Heffy waves to the ENT ward and little Alma.

white rose.

So here we are again, in a new shiny ward where they specialise in kicking unwanted entities like Heffy in the butt and out on his own fat non distinguishable neck. The staff are young but well trained and so diligent in everything they do. There is a lot of education that has to be passed on to new patients and their visitors regarding hygiene etc, and the fact that this ward is full of patients who have very toxic skin and body losses thanks to the good old chemo they are having. Protection regulations are strictly adhered to.

The best news was that only 2 people can visit by the bedside at any one time, and no children at all under the age of 8 in the ward. There is a lounge and balcony somewhere … haven’t found it yet….for patients and visitors to use and their kids can be there. I love kids but when one isn’t feeling the best other people’s noisy kids are far from welcome in my view.

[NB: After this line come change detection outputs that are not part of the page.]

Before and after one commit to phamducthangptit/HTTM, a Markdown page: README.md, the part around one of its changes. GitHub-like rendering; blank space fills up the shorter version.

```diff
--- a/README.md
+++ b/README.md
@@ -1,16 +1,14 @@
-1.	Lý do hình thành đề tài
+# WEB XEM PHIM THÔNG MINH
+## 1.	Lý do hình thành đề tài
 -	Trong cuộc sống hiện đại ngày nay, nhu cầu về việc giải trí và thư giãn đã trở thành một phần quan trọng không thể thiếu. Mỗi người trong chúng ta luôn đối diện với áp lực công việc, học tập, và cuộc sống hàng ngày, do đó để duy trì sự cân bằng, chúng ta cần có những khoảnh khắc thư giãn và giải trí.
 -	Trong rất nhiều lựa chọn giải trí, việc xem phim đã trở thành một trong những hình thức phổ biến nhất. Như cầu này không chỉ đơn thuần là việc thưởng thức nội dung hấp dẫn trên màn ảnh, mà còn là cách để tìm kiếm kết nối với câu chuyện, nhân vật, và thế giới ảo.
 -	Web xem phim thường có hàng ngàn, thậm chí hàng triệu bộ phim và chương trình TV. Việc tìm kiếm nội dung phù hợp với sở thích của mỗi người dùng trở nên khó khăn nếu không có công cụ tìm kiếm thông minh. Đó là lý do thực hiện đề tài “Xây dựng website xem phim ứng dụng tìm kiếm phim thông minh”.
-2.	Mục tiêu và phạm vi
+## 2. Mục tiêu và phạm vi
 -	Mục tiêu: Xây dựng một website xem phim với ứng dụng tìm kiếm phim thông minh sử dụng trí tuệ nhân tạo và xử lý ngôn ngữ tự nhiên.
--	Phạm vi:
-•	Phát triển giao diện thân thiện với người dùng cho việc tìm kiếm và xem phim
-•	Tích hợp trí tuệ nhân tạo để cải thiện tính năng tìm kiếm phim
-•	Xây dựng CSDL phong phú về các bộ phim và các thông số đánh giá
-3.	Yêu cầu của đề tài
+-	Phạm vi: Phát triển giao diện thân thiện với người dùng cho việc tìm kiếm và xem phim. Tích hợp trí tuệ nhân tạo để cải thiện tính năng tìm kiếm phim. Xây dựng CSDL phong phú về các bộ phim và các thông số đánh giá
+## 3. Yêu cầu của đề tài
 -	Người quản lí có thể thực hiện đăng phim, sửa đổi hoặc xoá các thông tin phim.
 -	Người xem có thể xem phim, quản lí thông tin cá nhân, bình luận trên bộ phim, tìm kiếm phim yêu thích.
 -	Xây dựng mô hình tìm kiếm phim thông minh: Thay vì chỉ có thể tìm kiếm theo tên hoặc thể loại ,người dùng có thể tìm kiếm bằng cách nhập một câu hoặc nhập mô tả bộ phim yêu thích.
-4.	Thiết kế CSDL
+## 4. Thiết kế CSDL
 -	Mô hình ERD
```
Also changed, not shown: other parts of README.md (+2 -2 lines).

Well yesterday I had a sonocardiology test done. All good news as apparently my heart is in excellent condition which frankly is a relief, as the strain of all the neck weight etc and perhaps the future chemo doses could play havoc with weaker hearts. As I said to the sonographer who was telling me about her 3 children and how she was really enjoying her time alone in hospital after the birth of her last child until her in laws crapped it up by arriving with all their kids in tow and spent the day playing pass the parcel with her new baby. …..we can remember how big and heavy and uncomfortable carrying a baby at around 8 and 9 months can feel…in the uturus…but just transfer that discomfort with the same weight to carry to the neck. That is how this thing feels at the moment. Like a pregnant neck. Could be a new story line for an Alien movie perhaps.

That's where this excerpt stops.